It’s a really good package, but different to the KTM I rode for the first six months of the year. Everyone will tell you it’s a big change moving from a European bike to a Japanese bike, but it hasn’t taken all that long to get comfortable on it. The team has made the adjustment easy and their support has been massive. I really like the torque of the Yamaha motor and I just need some more races to be able to show how much I’m enjoying the change.
How did it feel to be back racing on the weekend?
It was exciting to be out there, that’s for sure. Even with everything that’s happening I haven’t slowed down my training and I’ve been working closely with Kirk Gibbs, who lives nearby and has the same trainer as me. The MX Farm track on the weekend was good, but I made a couple of bad gate picks and I found the track hard to pass on. I improved as the weekend went on and finished fifth overall, which I’m not super-pumped on, but there were a lot of positives and I’m happy that I now have a good idea on the areas I need to work on. The field was pretty stacked with Jay [Wilson], Aaron [Tanti], Luke Styke was back racing motocross, and Todd [Waters] rode both classes. It was just good being back out racing those guys and putting in some hard laps.
Who’s going to be the Australian with the best results overseas this year?
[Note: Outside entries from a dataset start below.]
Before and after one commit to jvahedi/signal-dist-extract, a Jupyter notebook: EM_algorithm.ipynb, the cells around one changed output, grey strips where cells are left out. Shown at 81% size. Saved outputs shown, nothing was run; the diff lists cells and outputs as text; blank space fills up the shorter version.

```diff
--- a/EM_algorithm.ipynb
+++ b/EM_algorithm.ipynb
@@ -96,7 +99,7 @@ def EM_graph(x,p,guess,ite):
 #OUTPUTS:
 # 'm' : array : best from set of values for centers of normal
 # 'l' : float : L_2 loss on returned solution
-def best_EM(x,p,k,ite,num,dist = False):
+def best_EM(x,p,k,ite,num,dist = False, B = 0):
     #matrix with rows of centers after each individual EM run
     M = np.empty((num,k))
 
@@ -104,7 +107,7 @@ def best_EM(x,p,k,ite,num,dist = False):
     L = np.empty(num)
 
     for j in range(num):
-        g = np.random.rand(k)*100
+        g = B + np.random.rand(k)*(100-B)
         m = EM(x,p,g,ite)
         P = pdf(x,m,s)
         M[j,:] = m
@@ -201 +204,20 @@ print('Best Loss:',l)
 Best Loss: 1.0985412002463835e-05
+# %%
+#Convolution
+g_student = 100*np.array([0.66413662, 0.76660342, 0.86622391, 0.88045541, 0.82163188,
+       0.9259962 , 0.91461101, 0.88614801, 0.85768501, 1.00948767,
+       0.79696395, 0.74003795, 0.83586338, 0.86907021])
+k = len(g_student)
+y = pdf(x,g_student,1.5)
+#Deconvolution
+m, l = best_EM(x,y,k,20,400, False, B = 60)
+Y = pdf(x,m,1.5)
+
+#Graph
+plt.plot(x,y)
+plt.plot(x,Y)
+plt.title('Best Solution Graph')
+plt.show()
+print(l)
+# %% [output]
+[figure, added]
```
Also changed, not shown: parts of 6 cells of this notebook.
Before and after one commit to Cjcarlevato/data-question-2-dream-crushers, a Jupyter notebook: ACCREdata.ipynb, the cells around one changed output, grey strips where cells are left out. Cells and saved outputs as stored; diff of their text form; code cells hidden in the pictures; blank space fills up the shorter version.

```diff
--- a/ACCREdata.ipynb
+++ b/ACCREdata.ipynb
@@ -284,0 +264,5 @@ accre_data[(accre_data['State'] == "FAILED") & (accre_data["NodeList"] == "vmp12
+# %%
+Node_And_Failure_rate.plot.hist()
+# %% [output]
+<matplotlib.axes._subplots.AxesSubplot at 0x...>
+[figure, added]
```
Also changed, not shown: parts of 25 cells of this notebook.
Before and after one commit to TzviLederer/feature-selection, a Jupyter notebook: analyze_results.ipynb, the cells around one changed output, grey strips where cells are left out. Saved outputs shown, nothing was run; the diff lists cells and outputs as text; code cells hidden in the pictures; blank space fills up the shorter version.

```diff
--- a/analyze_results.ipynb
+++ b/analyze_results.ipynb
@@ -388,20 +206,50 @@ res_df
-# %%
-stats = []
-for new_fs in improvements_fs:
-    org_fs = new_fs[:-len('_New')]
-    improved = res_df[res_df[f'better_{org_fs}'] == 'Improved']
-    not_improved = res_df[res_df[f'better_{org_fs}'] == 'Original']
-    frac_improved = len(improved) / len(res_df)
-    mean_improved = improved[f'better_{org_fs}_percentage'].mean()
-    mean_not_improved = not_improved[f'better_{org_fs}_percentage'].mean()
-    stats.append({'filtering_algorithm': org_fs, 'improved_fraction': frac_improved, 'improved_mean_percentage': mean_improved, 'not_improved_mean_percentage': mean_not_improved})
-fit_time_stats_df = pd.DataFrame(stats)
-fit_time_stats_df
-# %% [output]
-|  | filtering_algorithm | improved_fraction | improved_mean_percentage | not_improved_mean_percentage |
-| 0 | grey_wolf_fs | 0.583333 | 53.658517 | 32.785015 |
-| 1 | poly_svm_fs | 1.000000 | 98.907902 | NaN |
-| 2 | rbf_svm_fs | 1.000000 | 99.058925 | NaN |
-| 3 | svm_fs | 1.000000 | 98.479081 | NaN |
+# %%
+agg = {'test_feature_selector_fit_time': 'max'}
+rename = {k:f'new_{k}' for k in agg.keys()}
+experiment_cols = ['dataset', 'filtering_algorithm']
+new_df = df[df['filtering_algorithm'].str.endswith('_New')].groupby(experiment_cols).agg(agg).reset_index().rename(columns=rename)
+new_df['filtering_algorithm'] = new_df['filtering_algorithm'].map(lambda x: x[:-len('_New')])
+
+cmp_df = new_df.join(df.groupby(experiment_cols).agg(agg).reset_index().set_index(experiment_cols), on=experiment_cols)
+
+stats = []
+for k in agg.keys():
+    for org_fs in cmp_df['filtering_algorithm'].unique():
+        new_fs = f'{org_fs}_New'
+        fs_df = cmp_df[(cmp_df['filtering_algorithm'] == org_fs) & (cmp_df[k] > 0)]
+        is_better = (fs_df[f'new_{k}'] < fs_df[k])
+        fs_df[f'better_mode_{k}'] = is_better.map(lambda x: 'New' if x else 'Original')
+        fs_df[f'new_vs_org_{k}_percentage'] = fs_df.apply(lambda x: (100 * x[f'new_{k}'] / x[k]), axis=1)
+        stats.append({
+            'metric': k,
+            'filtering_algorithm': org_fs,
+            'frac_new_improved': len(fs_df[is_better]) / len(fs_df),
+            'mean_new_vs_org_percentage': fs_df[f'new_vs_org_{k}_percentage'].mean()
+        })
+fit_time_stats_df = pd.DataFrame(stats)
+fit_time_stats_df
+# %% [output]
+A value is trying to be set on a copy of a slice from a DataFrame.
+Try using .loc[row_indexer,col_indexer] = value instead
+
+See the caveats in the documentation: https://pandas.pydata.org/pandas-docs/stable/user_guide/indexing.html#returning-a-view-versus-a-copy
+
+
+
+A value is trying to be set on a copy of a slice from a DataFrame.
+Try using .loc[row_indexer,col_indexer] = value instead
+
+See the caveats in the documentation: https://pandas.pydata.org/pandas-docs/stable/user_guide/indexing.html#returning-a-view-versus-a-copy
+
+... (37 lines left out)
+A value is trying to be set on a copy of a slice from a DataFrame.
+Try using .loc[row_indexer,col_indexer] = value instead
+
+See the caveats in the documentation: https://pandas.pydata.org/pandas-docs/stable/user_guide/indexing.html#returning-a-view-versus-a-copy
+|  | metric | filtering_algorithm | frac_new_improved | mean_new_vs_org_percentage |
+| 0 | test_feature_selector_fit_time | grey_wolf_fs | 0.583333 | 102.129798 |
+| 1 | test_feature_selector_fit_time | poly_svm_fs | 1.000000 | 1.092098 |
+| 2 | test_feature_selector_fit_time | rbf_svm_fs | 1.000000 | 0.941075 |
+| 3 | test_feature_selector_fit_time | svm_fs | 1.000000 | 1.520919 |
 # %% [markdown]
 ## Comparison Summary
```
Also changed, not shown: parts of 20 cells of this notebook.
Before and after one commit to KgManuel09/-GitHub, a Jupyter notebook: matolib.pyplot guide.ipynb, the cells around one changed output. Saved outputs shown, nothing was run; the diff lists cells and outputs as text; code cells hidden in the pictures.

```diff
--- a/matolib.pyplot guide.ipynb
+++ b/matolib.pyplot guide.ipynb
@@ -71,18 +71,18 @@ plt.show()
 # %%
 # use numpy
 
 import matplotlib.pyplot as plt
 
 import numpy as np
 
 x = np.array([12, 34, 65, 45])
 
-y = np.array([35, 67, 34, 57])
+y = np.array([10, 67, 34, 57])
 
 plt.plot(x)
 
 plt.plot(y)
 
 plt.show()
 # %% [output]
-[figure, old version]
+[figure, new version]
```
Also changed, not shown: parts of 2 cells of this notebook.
That’s a tough question! In the MXGP I don’t think you can go past Jed Beaton. I talk to him a bit and he’s working hard, is riding solid and has a good team around him. With his experience over there he’ll be the top Aussie. In the US, it’s hard to choose between Hunter and Jett Lawrence. I’ll probably go Hunter as he’s a hard worker and Jett isn’t proven yet, but it’s going to be interesting to watch how those boys go in a couple of weeks time. They grew up just down the road from me, so I’m stoked to see them doing well.